Ostracized AIDS Patient Commits Suicide in Bihar

by Medindia Content Team on  July 3, 2006 at 4:19 PM AIDS/HIV News   - G J E 4
Ostracized AIDS Patient Commits Suicide in Bihar
Upset with ostracism by family members and villagers, a woman who lost her husband to AIDS and is now diagnosed with the disease committed suicide in her Bihar home.

Premila Devi, 40, from Tilaei village in Rohtas district, ended her life by jumping into a well Saturday, just a few months after her husband Sunil Mahto died of AIDS.

"She was upset by the way her family members as well as villagers treated her after her husband's death," said a villager Nagender Singh.

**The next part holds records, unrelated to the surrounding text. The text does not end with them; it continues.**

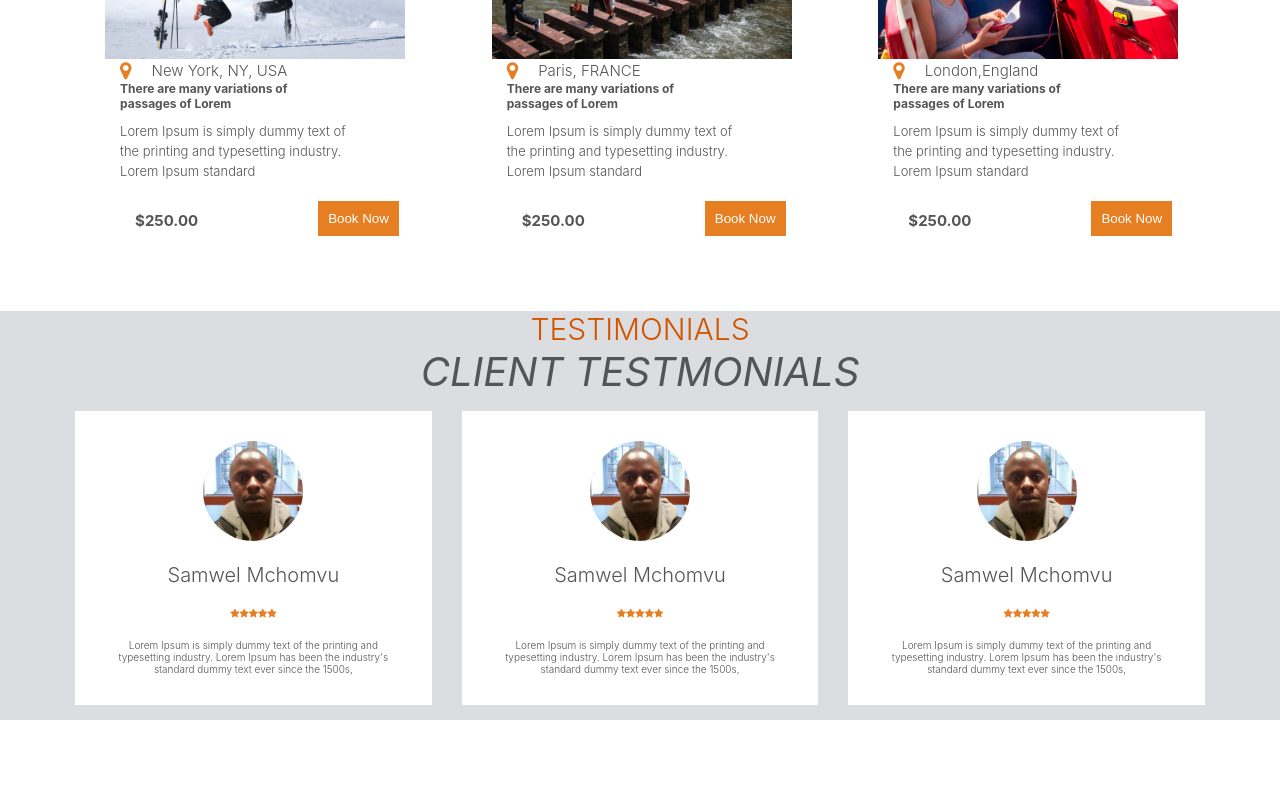
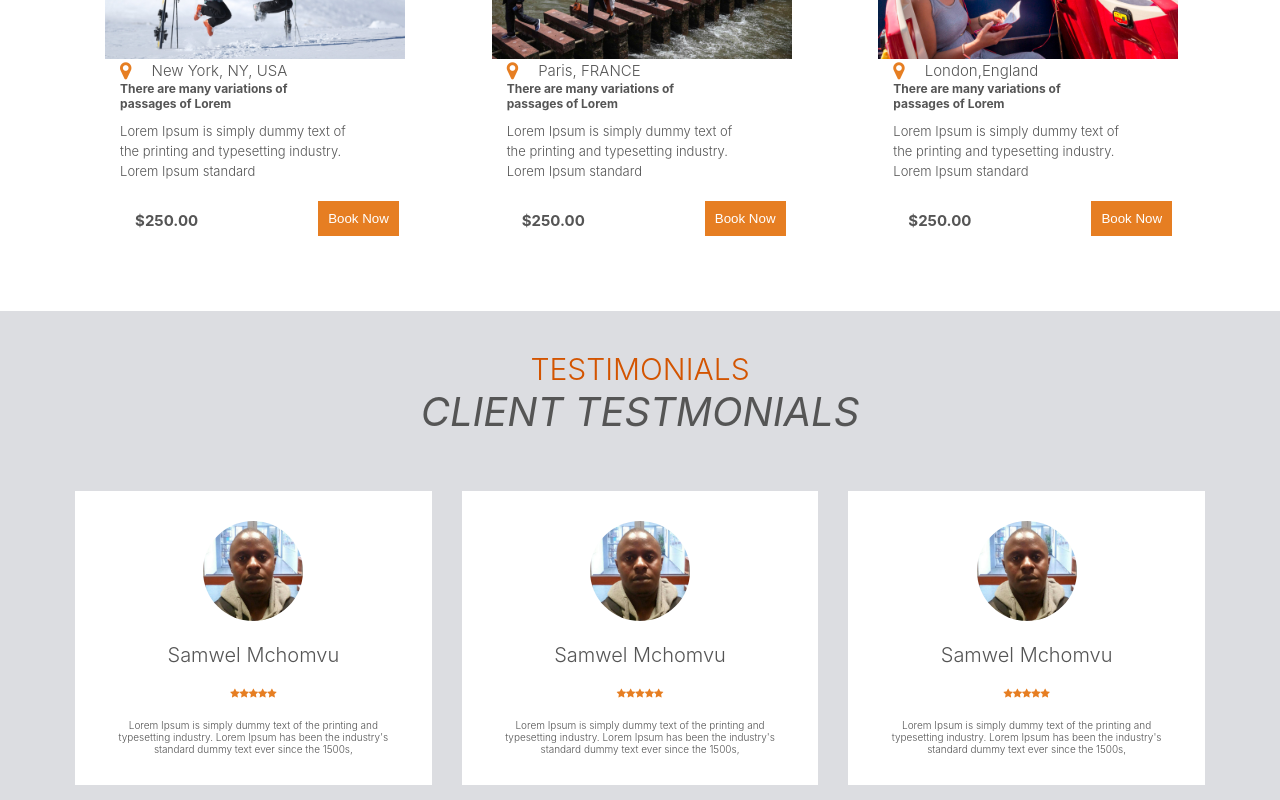
Before and after one commit to mchomvus4/travellers, a React (Create React App) app: page / in a window 1280 px wide. Shown: the part 2255-3055 px from the top of the page. Before the commit the page ends 2975 px from the top, so only its background shows below. Built offline with nearby package versions, Linux system fonts and the light colour scheme.

Commit message:
Update Testimonial.css

```diff
--- a/src/Components/Testimonial/Testimonial.css
+++ b/src/Components/Testimonial/Testimonial.css
@@ -5,6 +5,7 @@
     font-size: 3rem;
     text-transform: uppercase;
     color: #d35400;
+    padding-top: 4rem;
 }
 
 .c-testimonial{
@@ -12,6 +13,7 @@
     text-transform: uppercase;
     font-weight: 400;
     font-style: italic;
+    margin-bottom: 4rem;
 }
 
 .inner{
```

According to a Bihar State AIDS Control Society (BSACS) official, there are 8,228 identified cases of HIV infection and 1,100 known cases of full blown AIDS in Bihar. Over 80 people, including 13 children, have died of the disease.

The official added that the presence of hundreds of migrant labourers and an open border with Nepal were some of the factors that contributed to the rising cases of HIV/AIDS in Bihar.

The unofficial figures are much higher with some saying that there are over 40,000 HIV positive cases and over 100 people have died of AIDS.

There are 5.2 million HIV/AIDS cases in the country.

(Source: IANS)

Post your Comments

Comments should be on the topic and should not be abusive. The editorial team reserves the right to review and moderate the comments posted on the site.
User Avatar
* Your comment can be maximum of 2500 characters
Notify me when reply is posted I agree to the terms and conditions
Actually Bihar is seating on the edge of a vulcano which is called HIV/AIDS. Trouble is this that it has not yet been realised by the Government and practically nothing serious is being done in this direction. If HIV/AIDS is assuming alarming dimensions in India, Biharis are one of its main carriers. Bihar produces more than 70 per cent of India's migrant labour population, who work all over the country, from the shipbreaking yards of Alang in Gujarat to the smoke-belching manufactories in Delhi and Mumbai. What is frightful is that there is a remarkably low awareness of the impact, spread and intensity of the disease in their home state. In India, migrant labourers are one of the main carriers of the HIV virus. In Bihar, however, apart from some non-governmental organisation (NGO) initiative, there is little interest in identifying the problem. Health department officials say that they are overburdened by problems other than AIDS. In fact, government information on AIDS is so patchy that even basic statistics are unavailable with Bihar's health department. As for political commitment, AIDS was not even an issue in the Bihar Assembly election campaigns.
guest Thursday, September 21, 2006

You May Also Like

View All